    Then the Bible says that this love “bears all things, believes all things, hopes all things, endures all things” (1 Corinthians 13:7). It is slow to expose the evils and faults in others. It is eager to believe the best, and it is always hopeful and optimistic concerning the future. The Bible teaches that love is greater than faith and hope (1 Corinthians 13:13). Love is the greatest thing in all the world.

    There appears to be a great divide between Father and Son.

    Hugs, Gronda


    • Gronda, you have offered up wonderful passages live by. I have to tell you a quick story. After one of Franklin’s tirades against Muslims, a letter I wrote to the editor was published. In essence, I wrote what I did above that Graham detracts from all the good he does when makes bigoted remarks. Well, I got a phone call and the man was offended that I would attack such a fine man, not seeing my point that I recognized the good work he does. He then brought up a minister who does excellent work as if I was attacking all religious leaders. I told him I knew that minister personally and he does walk the talk and is a fine man. Click.

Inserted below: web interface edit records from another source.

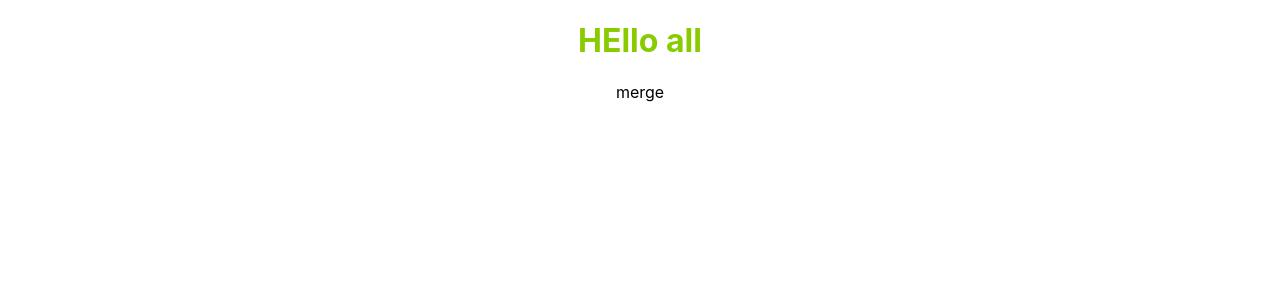
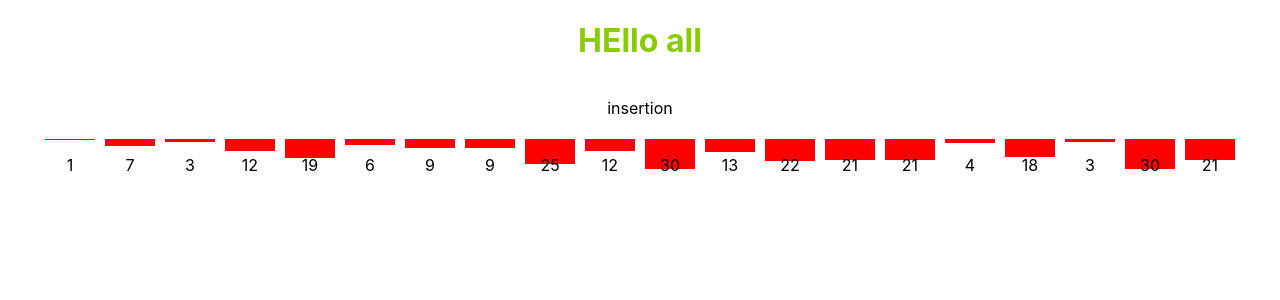
Before and after one commit to rogercp/UserRepoGitHub, a React (Create React App) app in the folder sorting/: page / in a window 1280 px wide. Shown: the top 300 px of the page. Built offline with nearby package versions, Linux system fonts and the light colour scheme.

Commit message:
insertion sort created refs for elements

```diff
--- a/sorting/src/App.js
+++ b/sorting/src/App.js
@@ -20,7 +20,6 @@ function App() {
 
 useEffect(()=>{
 
-
 gsap.to(header.current, {color:"#8c0",duration:2})
 
 
@@ -29,12 +28,12 @@ gsap.to(header.current, {color:"#8c0",duration:2})
 
 
   return (
-    <div className="App">
+    <div className="App" style={{display:"flex",flexDirection:"column", alignItems:"center"}}>
 
     <h1 ref={header}>
       HEllo all
     </h1>
-    <Merge/>
+    <Insertion/>
 
     </div>
   );
--- a/sorting/src/components/Insertion.js
+++ b/sorting/src/components/Insertion.js
@@ -1,10 +1,97 @@
-import React from 'react';
+import React ,{useEffect,useRef,useState} from 'react';
 import '../App.css';
+import {gsap} from 'gsap';
+
+
+const randomListOfNums =(n)=>
+{
+    const nums = [];
+
+    for( let i =0; i<n; i++)
+    {
+        let randomNum = Math.floor(Math.random() * 30) + 1;
+
+        nums.push(randomNum);
+
+    }
+
+    return nums;
+
+}
+
 
 function Insertion() {
+
+    const [values, setValues] = useState(randomListOfNums(20))
+
+    // const headerRef = React.useRef(null);
+
+    const revealsRef = React.useRef([]);
+
+    revealsRef.current = [];
+
+    const useEffect=(()=>
+    {
+
+        gsap.from(revealsRef.current,{
+                duration:1,
+                autoAlpha:0,
+                ease:'none',
+                delay:1
+        });
+
+
+    },[]);
+
+
+const addToRefs = (el) =>
+{
+
+    if(el && !revealsRef.current.includes(el))
+    {
+        revealsRef.current.push(el);
+    }
+
+    console.log(revealsRef.current)
+}
+
+
+const onAnimate = () => {
+
+
+    gsap.to(revealsRef.current,{
+        color:"#8c0",duration:2
+
+
+})
+}
+
+
   return (
-    <div className="insertion">
-           <p>insertion</p>
+    <div className="insertion" >
+
+           <p >insertion</p>
+
+        <section style={{display:"flex", flexDirection:"row",width:"1200px"}}>
+
+         {values.map((num,index)=>{
+
+            return (
+                <div
+                key={num}
+                ref={addToRefs}
+                style={{height:`${num}px`, backgroundColor:"red",margin:"5px",width:"80%"}}
+                onClick={onAnimate}
+                >
+
+                   <p>{num}</p>
+
+                </div>
+            )
+
+         })}
+
+        </section>
 
     </div>
   );
```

      My point is people think when you share concerns, you are indicting the person. I just wish Franklin would focus on the good works he does, which are apolitical. Keith

      Liked by 1 person

      • Dear Keith,

        Good for you!

        Since when is a servant of God not open to genuine constructive feedback.

        The passages that I referred ti in above comments were spoken by his own Dad, Rev. Billy Graham in 2011.

        Hugs, Gronda


Comments are closed.